→ Material for this exercise:
▬▬▬▬▬▬

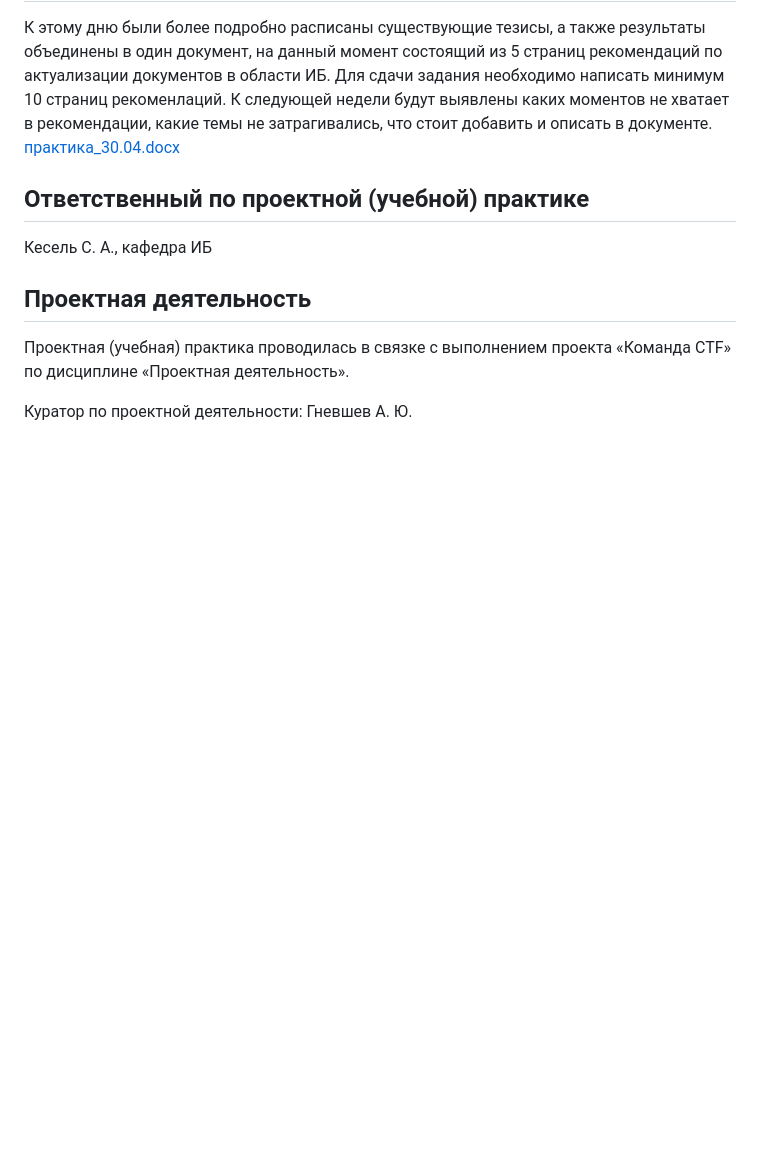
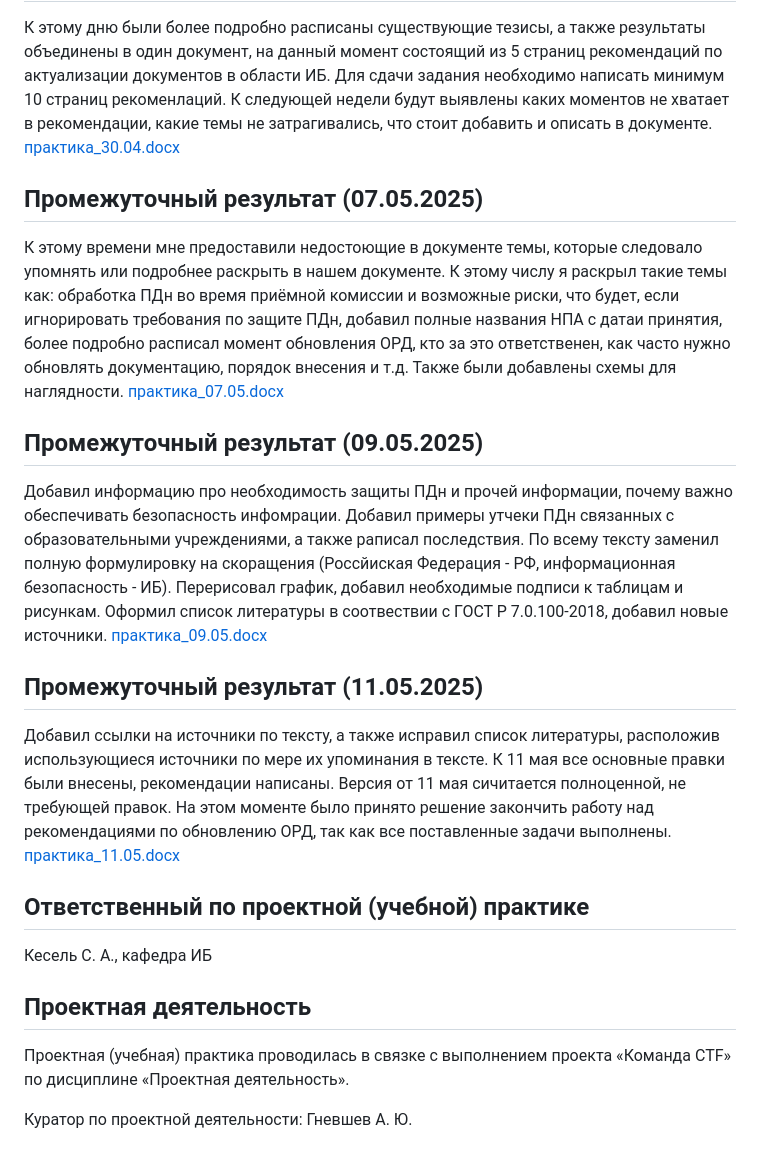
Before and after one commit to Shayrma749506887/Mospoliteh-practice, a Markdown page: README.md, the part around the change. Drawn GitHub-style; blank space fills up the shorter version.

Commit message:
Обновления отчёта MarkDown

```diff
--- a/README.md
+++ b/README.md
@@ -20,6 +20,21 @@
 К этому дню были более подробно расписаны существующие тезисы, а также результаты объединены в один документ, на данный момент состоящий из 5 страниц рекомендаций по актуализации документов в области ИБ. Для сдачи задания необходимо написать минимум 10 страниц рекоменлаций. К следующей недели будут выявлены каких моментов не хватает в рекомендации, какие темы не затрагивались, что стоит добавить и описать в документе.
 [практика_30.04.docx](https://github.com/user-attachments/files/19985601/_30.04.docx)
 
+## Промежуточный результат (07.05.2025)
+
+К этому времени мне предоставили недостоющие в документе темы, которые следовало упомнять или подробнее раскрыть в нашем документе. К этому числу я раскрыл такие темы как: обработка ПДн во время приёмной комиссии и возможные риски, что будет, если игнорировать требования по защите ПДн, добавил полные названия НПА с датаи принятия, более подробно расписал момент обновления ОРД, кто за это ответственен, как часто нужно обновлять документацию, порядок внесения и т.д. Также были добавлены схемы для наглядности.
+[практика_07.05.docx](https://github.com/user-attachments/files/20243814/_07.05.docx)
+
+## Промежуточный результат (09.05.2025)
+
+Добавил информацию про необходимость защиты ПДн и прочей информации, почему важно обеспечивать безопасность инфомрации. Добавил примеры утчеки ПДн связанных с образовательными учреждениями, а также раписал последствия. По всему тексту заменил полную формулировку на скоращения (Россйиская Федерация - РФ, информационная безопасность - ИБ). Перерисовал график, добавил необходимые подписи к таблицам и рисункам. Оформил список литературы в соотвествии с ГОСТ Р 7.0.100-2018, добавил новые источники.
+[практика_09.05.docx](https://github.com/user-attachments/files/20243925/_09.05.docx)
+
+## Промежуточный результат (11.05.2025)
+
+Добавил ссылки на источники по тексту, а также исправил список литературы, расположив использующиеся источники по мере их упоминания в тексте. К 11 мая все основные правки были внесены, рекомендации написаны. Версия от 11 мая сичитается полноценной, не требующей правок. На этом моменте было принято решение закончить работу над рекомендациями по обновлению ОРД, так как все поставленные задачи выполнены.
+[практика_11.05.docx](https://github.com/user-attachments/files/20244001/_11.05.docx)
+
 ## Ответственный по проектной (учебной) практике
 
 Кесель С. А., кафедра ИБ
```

▬▬▬▬▬▬

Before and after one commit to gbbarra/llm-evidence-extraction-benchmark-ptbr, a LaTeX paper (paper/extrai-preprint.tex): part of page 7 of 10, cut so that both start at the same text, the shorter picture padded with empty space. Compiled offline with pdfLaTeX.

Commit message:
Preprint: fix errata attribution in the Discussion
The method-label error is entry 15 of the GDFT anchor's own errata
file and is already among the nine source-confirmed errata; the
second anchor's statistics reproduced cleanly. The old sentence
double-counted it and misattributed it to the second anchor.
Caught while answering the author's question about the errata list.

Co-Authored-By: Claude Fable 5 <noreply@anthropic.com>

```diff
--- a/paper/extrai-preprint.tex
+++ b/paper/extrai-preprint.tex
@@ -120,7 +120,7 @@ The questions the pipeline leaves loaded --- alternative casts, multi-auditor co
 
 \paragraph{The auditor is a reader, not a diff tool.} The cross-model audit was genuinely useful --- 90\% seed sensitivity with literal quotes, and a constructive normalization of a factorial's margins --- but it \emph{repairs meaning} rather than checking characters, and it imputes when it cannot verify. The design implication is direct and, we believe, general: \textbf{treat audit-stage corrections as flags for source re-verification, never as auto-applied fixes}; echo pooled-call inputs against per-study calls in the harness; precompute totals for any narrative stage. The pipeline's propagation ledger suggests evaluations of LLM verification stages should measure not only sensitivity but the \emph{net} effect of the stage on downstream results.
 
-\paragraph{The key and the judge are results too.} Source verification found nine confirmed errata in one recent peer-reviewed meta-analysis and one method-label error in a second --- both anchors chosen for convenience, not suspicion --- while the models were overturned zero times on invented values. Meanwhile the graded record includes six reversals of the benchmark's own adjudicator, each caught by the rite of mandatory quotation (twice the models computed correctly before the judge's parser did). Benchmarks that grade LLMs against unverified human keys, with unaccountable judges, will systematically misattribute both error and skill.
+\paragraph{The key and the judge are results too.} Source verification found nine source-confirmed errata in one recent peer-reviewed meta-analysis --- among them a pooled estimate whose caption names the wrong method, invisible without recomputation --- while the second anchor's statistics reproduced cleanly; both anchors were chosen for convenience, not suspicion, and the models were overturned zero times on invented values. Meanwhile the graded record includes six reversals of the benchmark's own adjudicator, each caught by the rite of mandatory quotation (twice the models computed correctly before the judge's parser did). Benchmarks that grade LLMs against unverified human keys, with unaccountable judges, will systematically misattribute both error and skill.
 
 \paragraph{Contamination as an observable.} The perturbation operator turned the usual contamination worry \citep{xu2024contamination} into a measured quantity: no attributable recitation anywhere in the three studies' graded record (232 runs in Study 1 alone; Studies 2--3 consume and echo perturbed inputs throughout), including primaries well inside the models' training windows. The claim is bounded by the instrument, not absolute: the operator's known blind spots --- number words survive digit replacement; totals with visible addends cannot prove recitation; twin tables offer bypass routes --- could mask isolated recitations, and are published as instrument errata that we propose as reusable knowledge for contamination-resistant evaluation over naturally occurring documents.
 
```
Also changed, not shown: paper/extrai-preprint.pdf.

▬▬▬▬▬▬

→ Exercise description: Which lines above include the word "page"? Return each one.

→ Final answer:
Before and after one commit to Shayrma749506887/Mospoliteh-practice, a Markdown page: README.md, the part around the change. Drawn GitHub-style; blank space fills up the shorter version.
Before and after one commit to gbbarra/llm-evidence-extraction-benchmark-ptbr, a LaTeX paper (paper/extrai-preprint.tex): part of page 7 of 10, cut so that both start at the same text, the shorter picture padded with empty space. Compiled offline with pdfLaTeX.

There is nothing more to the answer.